The letter, signed by Senators Bob Casey (D-Pa), Corey Booker (D-NJ), and Bob Menendez (D-NJ), among others, asks that the Department of Transportation change its rules regarding congestion and freight performance measures.
“The members have requested that the agency changes the rule to assess the movement of people, rather than vehicles, which would ensure that performance measures accurately and appropriately assess the congestion relief provided by transit vehicles, bike lanes, High-Occupancy Toll lanes, and other congestion relief techniques,” reads a press release put out by Senator Tom Carper, of Delaware.
The letter was sent to Anthony Foxx, who heads up the Department of Transportation. The Legislators who signed the letter made a particular note that the DOT should address all road users – and focus on their safety, not speed.

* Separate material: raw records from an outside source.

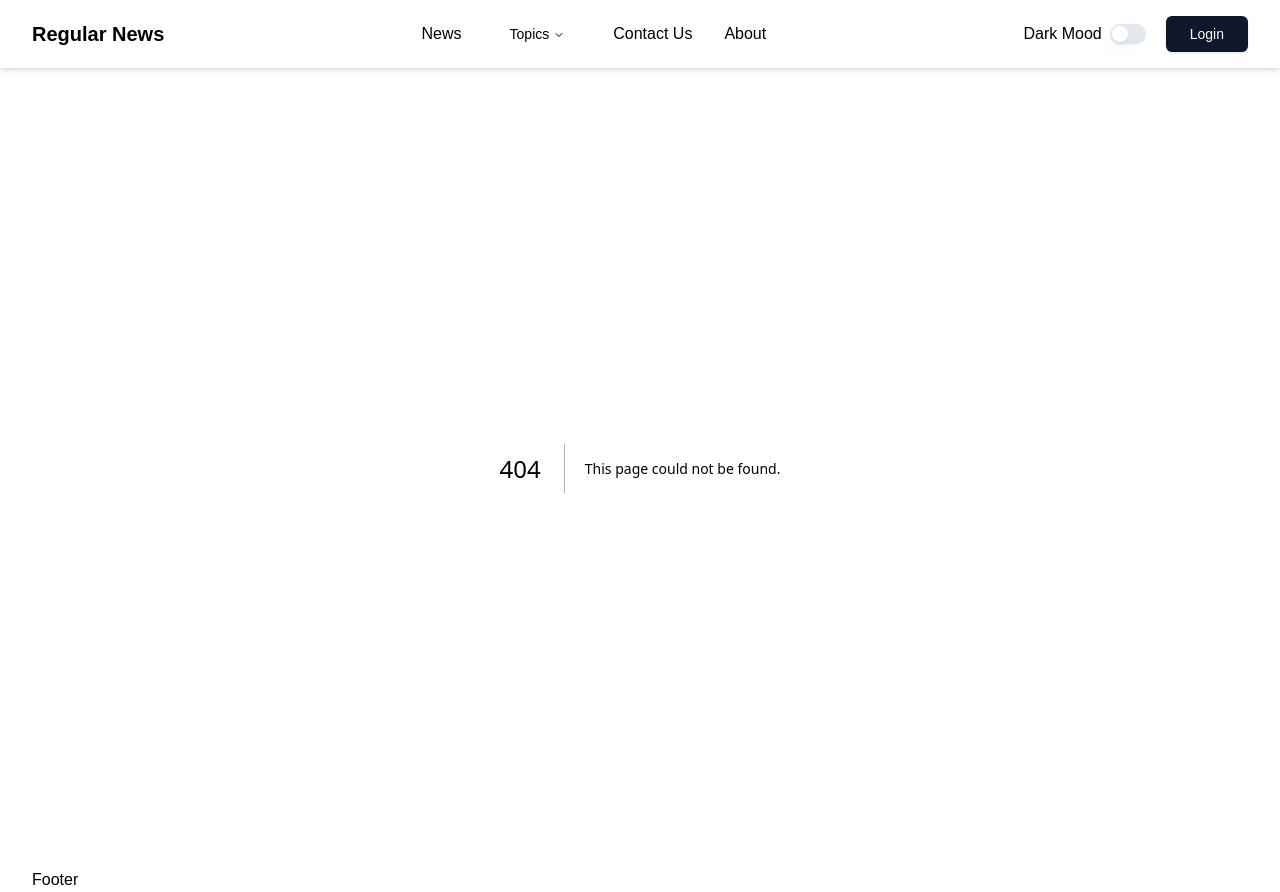
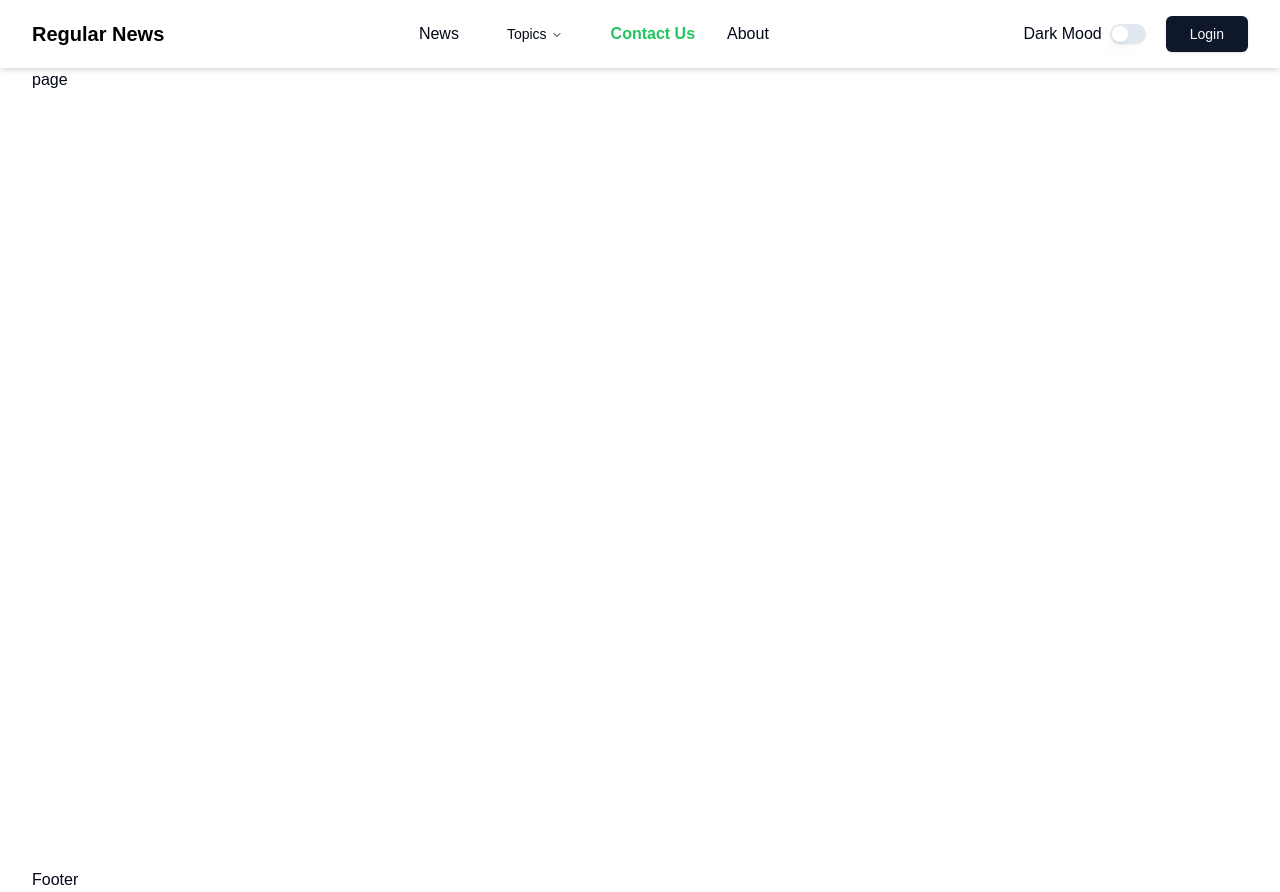
Before and after one commit to devmamunbd/newsportal, a Next.js app: page /contact in a window 1280 px wide. Before the commit this address had no page. Built offline with nearby package versions, Linux system fonts and the light colour scheme.

Commit message:
active link route implement

```diff
--- a/package.json
+++ b/package.json
@@ -18,6 +18,7 @@
     "next": "15.1.6",
     "react": "^19.0.0",
     "react-dom": "^19.0.0",
+    "react-icons": "^5.4.0",
     "tailwind-merge": "^2.6.0",
     "tailwindcss-animate": "^1.0.7"
   },
--- /dev/null
+++ b/src/app/about/page.tsx
@@ -0,0 +1,9 @@
+import React from 'react'
+
+const page = () => {
+  return (
+    <div>page</div>
+  )
+}
+
+export default page
--- /dev/null
+++ b/src/app/contact/page.tsx
@@ -0,0 +1,9 @@
+import React from 'react'
+
+const page = () => {
+  return (
+    <div>page</div>
+  )
+}
+
+export default page
--- a/src/app/layout.tsx
+++ b/src/app/layout.tsx
@@ -15,7 +15,7 @@ const geistMono = Geist_Mono({
 });
 
 export const metadata: Metadata = {
-  title: "Create Next App",
+  title: "Regular News",
   description: "Generated by create next app",
 };
 
--- /dev/null
+++ b/src/app/news/page.tsx
@@ -0,0 +1,9 @@
+import React from 'react'
+
+const page = () => {
+  return (
+    <div>page</div>
+  )
+}
+
+export default page
--- /dev/null
+++ b/src/app/topics/page.tsx
@@ -0,0 +1,9 @@
+import React from 'react'
+
+const page = () => {
+  return (
+    <div>topics</div>
+  )
+}
+
+export default page
--- a/src/components/shared/Navbar.tsx
+++ b/src/components/shared/Navbar.tsx
@@ -1,11 +1,14 @@
+"use client"
 import Link from 'next/link'
 import React from 'react'
 import { NavigationMenu, NavigationMenuContent, NavigationMenuItem, NavigationMenuLink, NavigationMenuList, NavigationMenuTrigger } from '../ui/navigation-menu'
 import { Switch } from "@/components/ui/switch"
 import { Button } from "@/components/ui/button"
-
+import { IoMdMenu } from "react-icons/io";
+import {usePathname} from "next/navigation"
 
 const Navbar = () => {
+    const pathname = usePathname();
   return (
     <header className='py-4 shadow-md'>
         <nav className='max-w-7xl mx-auto flex justify-between items-center px-4 sm:px-6 lg:px-8'>
@@ -17,10 +20,11 @@ const Navbar = () => {
       {/* Desktop Menu Item */}
       <NavigationMenu className='hidden lg:flex'>
   <NavigationMenuList>
+
     <NavigationMenuItem className="flex items-center space-x-8">
-        <NavigationMenuLink href="/news" className="hover:text-green-500">News</NavigationMenuLink>
+        <NavigationMenuLink href="/news" className={`${pathname === "/news" ? "text-green-500 font-bold" : ""} hover:text-green-500`}>News</NavigationMenuLink>
 
-        <NavigationMenuLink href="/topics" className="hover:text-green-500">
+        <NavigationMenuLink href="/topics" className={`${pathname === "/topics" ? "text-green-500 font-bold" : ""} hover:text-green-500`}>
         <NavigationMenuTrigger>Topics</NavigationMenuTrigger>
       <NavigationMenuContent>
         <ul className='px-5 py-4 shadow-md space-y-2'>
@@ -36,8 +40,8 @@ const Navbar = () => {
         </ul>
       </NavigationMenuContent>
       </NavigationMenuLink>
-      <NavigationMenuLink href="/contact" className="hover:text-green-500">Contact Us</NavigationMenuLink>
-      <NavigationMenuLink href="/about" className="hover:text-green-500">About</NavigationMenuLink>
+      <NavigationMenuLink href="/contact" className={`${pathname === "/contact" ? "text-green-500 font-bold" : ""} hover:text-green-500`}>Contact Us</NavigationMenuLink>
+      <NavigationMenuLink href="/about" className={`${pathname === "/about" ? "text-green-500 font-bold" : ""} hover:text-green-500`}>About</NavigationMenuLink>
     </NavigationMenuItem>
   </NavigationMenuList>
 </NavigationMenu>
@@ -53,11 +57,15 @@ const Navbar = () => {
 
         <div className="">
         <Button variant="default">Login</Button>
-
         </div>
-
     </div>
 
+    {/* Mobile Menu */}
+        <div className="block lg:hidden">
+            <Button>
+                <IoMdMenu className=" w-12 h-12"/>
+            </Button>
+        </div>
         </nav>
     </header>
   )
```
Also changed, not shown: 1 other file (tests, documents, lock files or other folders).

To justify highway projects, roads on the National Highway System have to meet certain performance measures. Not meeting those performance measures justifies improvements for one way or another. In the FAST Act Congress made clear that states must consider all modes and users in the building and reconstruction of NHS projects.The Federal Highway Administration’s proposed performance measures are based on motor vehicle issues such as delay of drivers – not on the accessibility for cyclists, pedestrians and transit riders.
These legislators are looking for multi-modal performance measures, which would be a big step forward.
“How we measure performance and outcomes directly affects the choice of investments that will be made. If we focus, as this proposed rule does, on keeping traffic moving at high speeds at all times of day on all types of roads and streets, then the result is easy to predict: States and MPOs will prioritize investments to increase average speeds for cars, at the expense of goals to provide safe, reliable, environmentally-sensitive, multimodal transportation options for all users of the transportation system, despite those goals being stated in federal statute,” the members wrote. “Encouraging faster speeds on roadways undermines the safety of roads for all road users, as well as the economic vitality of our communities.”
Many thanks to the League of American Bicyclists (LAB) campaign to comment on the NHS performance measures. A large number of the 5000+ comments received were in response to the bicycle and pedestrian issue. We encourage everyone to still submit comments on NHS performance measures using LAB’s Take Action Page.